(Records from a data source)
%%

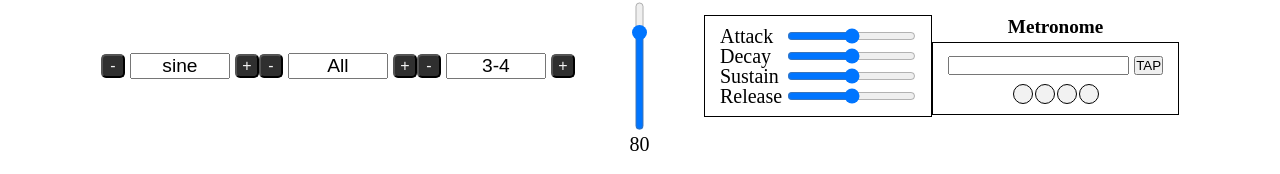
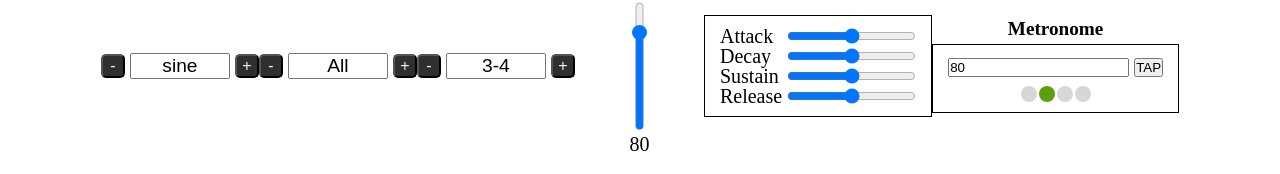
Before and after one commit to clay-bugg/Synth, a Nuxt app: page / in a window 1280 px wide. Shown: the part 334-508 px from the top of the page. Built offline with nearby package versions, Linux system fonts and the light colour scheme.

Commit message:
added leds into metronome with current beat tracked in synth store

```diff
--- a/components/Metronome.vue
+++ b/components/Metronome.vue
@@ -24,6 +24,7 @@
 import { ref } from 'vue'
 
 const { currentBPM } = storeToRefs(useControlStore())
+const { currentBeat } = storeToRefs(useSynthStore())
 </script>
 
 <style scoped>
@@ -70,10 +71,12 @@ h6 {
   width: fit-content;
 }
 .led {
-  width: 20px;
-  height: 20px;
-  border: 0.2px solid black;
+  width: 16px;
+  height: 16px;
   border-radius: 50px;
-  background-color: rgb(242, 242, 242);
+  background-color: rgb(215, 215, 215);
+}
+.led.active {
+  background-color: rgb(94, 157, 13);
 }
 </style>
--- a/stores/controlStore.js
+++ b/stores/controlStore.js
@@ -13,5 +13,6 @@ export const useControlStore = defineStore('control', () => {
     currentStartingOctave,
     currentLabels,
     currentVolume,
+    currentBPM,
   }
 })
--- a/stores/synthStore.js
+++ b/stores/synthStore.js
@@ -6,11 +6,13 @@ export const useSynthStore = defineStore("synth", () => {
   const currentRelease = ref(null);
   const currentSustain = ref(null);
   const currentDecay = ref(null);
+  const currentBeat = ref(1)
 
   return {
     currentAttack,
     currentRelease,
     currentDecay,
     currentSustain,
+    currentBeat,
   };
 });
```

%%
%%

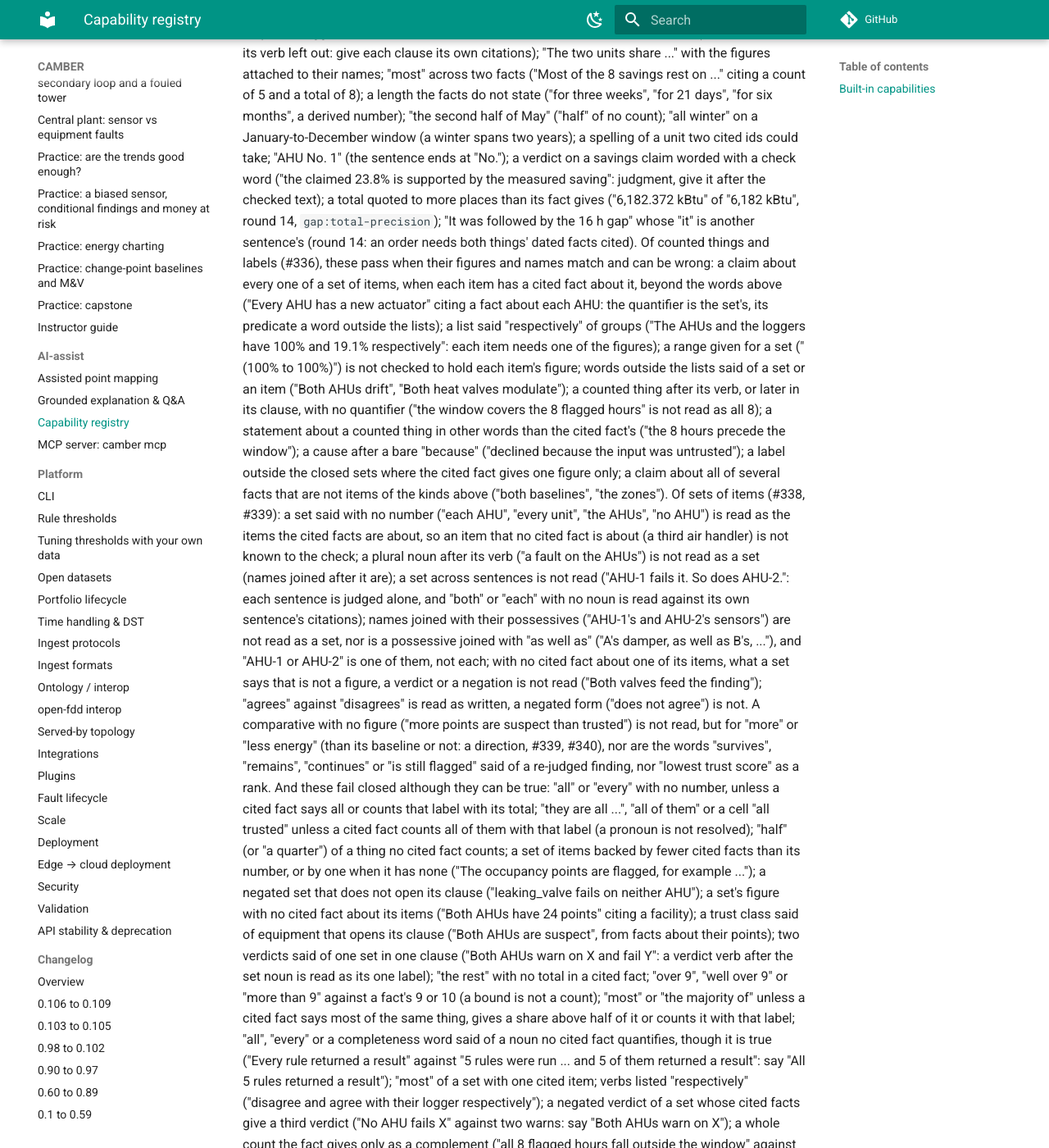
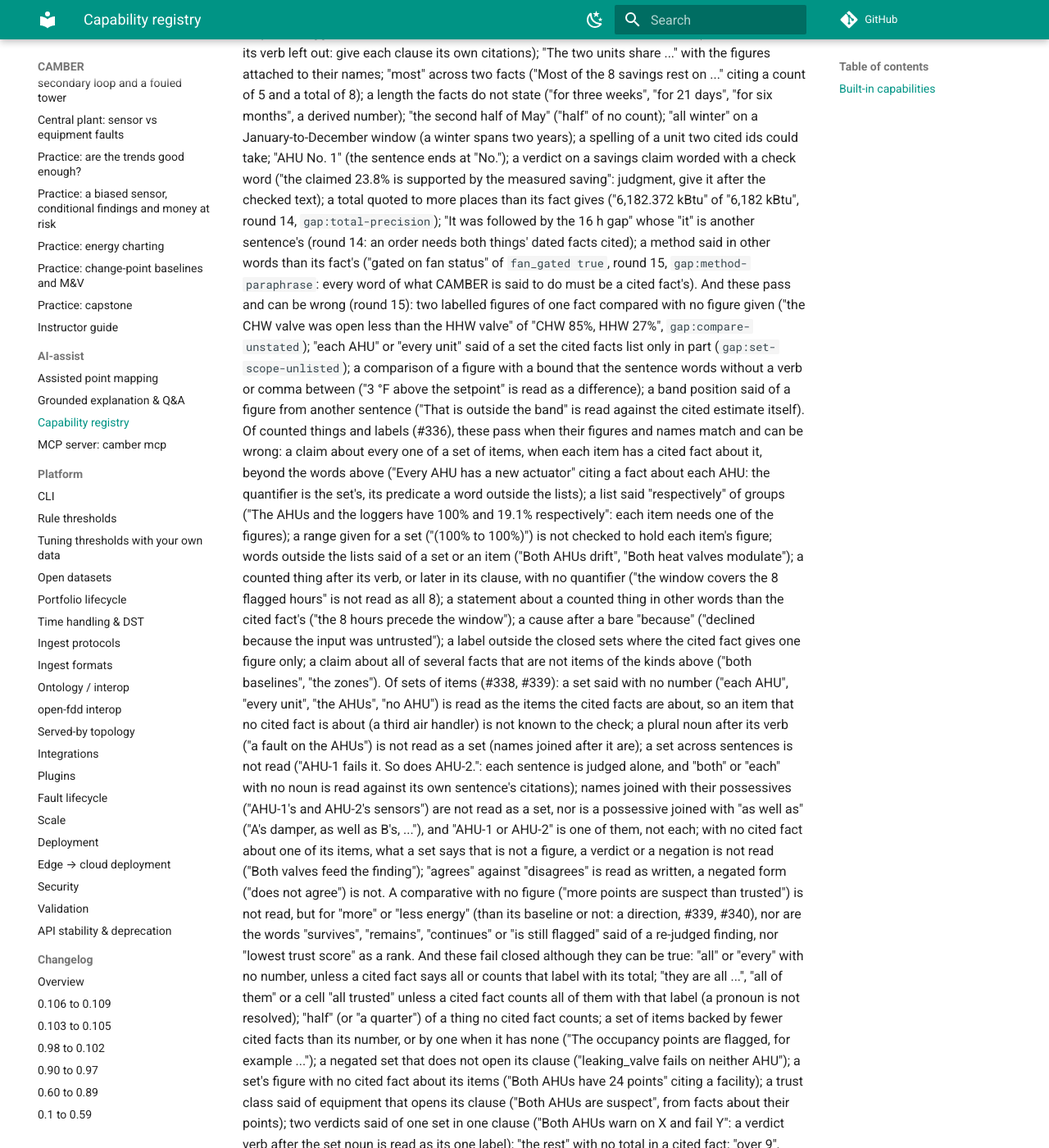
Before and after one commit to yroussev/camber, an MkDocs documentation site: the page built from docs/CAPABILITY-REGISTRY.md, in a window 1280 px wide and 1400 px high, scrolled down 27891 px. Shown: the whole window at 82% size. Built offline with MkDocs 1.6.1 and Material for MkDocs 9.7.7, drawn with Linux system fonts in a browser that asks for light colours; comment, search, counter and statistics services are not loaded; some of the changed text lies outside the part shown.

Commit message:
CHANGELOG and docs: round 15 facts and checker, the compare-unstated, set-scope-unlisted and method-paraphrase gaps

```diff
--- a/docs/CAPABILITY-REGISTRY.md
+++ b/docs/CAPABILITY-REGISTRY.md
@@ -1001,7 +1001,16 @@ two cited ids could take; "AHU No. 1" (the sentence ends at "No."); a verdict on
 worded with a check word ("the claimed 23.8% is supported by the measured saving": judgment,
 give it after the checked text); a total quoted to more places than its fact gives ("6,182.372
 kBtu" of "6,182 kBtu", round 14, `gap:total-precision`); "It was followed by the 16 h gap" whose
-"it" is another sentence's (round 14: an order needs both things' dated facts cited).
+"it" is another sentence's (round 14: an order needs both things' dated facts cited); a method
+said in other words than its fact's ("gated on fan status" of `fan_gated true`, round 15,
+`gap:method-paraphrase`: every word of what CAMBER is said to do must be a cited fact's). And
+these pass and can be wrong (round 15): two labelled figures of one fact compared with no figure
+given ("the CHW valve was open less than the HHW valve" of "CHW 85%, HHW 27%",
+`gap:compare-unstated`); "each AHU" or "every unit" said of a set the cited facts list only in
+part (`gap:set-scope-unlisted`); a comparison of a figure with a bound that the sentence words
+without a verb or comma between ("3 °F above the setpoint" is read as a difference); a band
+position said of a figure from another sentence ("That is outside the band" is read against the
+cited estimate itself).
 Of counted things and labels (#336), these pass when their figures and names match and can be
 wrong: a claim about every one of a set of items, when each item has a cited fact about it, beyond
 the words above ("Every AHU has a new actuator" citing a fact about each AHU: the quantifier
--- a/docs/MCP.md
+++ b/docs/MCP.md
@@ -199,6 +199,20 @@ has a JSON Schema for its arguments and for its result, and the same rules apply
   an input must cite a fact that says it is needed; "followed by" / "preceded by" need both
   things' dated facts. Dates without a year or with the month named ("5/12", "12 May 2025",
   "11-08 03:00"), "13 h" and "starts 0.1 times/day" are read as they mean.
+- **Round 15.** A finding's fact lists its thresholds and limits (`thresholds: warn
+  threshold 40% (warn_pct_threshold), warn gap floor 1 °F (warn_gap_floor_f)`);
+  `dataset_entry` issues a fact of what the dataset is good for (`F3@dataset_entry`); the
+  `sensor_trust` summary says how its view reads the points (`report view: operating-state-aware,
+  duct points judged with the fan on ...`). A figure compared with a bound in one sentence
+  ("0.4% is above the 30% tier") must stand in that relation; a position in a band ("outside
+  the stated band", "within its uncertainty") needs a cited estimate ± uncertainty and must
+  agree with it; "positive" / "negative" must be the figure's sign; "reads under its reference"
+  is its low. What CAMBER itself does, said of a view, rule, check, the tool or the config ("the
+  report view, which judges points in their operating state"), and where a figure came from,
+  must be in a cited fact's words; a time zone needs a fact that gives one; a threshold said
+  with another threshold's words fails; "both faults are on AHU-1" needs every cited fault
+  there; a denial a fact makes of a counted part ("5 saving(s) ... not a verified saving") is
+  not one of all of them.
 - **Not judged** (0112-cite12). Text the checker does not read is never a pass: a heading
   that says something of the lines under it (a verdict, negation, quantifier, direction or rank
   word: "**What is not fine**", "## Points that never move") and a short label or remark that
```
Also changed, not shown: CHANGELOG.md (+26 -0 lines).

%%

Aim of the task - Tell how many lines in the entries above include the word "stores", and respond with the number alone.

Answer to the problem - 4